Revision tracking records
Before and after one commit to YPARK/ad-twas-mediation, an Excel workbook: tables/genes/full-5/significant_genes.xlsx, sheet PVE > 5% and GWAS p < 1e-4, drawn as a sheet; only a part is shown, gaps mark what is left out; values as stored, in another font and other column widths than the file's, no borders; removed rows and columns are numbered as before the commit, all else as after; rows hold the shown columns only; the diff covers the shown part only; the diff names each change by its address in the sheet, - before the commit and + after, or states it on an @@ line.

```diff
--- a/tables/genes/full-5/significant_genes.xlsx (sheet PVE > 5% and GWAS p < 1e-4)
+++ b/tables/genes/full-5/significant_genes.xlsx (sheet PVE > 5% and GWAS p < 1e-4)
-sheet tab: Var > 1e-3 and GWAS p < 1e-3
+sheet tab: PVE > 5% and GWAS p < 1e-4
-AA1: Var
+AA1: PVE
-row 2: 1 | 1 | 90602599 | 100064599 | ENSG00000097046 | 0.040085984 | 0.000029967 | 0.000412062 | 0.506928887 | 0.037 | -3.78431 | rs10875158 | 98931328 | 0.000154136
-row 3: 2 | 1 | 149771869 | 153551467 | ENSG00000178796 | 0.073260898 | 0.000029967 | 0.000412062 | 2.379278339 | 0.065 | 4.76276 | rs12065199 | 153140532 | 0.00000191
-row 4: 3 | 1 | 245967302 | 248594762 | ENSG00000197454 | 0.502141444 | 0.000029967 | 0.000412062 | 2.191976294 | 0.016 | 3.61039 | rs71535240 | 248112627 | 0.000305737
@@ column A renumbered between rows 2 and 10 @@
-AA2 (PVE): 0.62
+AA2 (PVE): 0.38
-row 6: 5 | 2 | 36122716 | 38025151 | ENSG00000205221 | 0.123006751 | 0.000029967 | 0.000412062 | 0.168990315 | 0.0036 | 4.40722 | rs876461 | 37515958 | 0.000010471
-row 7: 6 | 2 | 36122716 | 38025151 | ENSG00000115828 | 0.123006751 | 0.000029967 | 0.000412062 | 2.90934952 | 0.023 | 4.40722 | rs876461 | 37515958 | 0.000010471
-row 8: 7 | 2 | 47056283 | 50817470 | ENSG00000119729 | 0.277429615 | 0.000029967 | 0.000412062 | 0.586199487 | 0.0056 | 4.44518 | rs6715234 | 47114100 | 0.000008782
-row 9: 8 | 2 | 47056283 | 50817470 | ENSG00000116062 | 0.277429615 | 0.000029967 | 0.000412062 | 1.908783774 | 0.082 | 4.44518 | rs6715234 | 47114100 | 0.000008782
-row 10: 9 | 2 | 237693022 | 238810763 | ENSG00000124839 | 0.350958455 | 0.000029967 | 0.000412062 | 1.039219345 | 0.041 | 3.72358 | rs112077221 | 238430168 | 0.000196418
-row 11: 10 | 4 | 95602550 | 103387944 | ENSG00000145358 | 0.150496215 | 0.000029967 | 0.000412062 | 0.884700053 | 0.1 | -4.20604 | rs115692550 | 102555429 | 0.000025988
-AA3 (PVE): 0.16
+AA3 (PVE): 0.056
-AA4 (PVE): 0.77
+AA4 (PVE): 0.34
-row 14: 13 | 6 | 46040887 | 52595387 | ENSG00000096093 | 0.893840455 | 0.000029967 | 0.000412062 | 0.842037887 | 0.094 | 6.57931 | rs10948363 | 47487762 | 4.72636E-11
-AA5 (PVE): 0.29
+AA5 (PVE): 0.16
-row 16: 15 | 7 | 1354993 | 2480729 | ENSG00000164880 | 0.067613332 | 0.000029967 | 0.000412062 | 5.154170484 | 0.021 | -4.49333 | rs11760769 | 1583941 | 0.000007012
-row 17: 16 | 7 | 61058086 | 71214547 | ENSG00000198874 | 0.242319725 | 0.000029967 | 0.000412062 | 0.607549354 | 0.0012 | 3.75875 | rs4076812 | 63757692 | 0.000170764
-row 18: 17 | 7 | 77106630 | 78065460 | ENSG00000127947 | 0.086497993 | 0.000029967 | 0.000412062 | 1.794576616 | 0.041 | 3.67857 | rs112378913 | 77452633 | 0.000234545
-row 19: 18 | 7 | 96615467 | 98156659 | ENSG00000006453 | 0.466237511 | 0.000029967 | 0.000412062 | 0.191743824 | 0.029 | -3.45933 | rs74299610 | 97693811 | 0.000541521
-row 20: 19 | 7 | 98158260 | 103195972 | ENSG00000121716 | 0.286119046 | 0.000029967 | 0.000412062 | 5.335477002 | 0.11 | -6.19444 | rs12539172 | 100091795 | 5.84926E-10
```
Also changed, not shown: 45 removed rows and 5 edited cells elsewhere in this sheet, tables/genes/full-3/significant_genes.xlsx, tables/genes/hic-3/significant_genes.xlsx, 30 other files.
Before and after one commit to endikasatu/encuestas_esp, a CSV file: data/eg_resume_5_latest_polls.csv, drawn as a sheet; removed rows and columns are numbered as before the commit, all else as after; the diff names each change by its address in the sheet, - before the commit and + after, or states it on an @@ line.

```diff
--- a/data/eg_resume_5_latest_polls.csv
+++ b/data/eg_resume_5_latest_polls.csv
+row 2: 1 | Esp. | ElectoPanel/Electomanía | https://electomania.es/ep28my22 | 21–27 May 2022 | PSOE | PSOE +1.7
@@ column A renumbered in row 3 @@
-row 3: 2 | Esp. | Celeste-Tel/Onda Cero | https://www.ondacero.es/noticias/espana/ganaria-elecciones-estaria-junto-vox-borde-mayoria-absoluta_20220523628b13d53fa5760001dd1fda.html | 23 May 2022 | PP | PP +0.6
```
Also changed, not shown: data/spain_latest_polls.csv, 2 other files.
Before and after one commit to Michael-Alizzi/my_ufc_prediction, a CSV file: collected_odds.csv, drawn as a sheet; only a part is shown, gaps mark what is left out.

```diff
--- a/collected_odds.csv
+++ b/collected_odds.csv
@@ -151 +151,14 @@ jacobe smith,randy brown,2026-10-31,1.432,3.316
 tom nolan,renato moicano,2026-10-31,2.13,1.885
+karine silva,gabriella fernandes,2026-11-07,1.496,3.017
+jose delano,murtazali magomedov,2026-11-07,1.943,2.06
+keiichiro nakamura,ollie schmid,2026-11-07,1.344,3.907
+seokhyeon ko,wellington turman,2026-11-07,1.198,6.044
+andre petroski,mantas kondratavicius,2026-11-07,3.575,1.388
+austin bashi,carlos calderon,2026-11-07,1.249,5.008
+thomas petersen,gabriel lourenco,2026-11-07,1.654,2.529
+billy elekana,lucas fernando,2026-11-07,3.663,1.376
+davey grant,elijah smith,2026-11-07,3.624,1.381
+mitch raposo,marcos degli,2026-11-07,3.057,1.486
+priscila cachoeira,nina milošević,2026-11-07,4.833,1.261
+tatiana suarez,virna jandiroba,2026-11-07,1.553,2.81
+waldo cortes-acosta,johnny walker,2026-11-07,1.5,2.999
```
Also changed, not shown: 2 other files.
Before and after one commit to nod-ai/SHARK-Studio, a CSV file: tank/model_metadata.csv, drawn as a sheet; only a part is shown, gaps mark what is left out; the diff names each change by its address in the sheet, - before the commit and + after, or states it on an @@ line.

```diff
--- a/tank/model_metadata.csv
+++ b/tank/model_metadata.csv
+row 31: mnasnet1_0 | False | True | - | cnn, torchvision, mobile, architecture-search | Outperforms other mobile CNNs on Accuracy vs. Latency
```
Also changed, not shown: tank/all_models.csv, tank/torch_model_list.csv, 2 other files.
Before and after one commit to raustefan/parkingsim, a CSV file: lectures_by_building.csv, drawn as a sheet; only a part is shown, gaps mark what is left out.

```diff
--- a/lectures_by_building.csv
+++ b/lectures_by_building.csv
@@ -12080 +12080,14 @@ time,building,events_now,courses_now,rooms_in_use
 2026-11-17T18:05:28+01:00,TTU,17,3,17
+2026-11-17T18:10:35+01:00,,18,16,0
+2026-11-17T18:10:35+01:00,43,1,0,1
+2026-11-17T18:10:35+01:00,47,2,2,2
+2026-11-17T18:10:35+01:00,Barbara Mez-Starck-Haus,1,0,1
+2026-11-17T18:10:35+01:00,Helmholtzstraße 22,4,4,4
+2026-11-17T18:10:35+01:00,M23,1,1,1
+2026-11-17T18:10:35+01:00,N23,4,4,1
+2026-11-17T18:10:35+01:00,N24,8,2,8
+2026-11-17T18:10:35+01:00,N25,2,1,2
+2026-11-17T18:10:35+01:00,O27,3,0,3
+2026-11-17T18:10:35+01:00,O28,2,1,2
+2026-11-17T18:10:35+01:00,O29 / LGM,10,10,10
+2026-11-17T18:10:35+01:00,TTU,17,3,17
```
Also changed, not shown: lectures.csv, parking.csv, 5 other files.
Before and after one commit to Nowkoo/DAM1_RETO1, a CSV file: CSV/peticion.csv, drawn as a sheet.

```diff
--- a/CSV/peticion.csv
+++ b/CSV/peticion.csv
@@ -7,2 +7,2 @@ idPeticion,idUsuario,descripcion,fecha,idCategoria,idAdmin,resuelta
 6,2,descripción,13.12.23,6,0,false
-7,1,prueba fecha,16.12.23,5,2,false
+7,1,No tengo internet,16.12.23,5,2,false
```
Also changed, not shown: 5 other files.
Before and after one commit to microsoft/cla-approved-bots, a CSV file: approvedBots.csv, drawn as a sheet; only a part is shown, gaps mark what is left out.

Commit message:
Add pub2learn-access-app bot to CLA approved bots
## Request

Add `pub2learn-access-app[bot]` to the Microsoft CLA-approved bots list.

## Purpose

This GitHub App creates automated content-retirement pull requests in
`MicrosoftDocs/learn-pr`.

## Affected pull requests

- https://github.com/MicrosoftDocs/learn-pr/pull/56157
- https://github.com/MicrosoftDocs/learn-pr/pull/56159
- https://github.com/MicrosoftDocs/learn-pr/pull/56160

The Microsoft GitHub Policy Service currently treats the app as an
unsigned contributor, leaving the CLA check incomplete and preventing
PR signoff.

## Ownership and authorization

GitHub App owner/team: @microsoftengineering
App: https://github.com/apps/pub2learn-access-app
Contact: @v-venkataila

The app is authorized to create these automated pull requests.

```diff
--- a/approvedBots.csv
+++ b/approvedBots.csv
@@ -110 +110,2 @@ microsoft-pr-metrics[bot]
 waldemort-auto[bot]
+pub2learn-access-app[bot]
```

- Exercise: Look above for the line holding "Also changed, not shown: 5 other files." and the line holding "The Microsoft GitHub", then output exactly those two lines and every line between them, nothing more.

- Answer space:
Also changed, not shown: 5 other files.
Before and after one commit to microsoft/cla-approved-bots, a CSV file: approvedBots.csv, drawn as a sheet; only a part is shown, gaps mark what is left out.

Commit message:
Add pub2learn-access-app bot to CLA approved bots
## Request

Add `pub2learn-access-app[bot]` to the Microsoft CLA-approved bots list.

## Purpose

This GitHub App creates automated content-retirement pull requests in
`MicrosoftDocs/learn-pr`.

## Affected pull requests

- https://github.com/MicrosoftDocs/learn-pr/pull/56157
- https://github.com/MicrosoftDocs/learn-pr/pull/56159
- https://github.com/MicrosoftDocs/learn-pr/pull/56160

The Microsoft GitHub Policy Service currently treats the app as an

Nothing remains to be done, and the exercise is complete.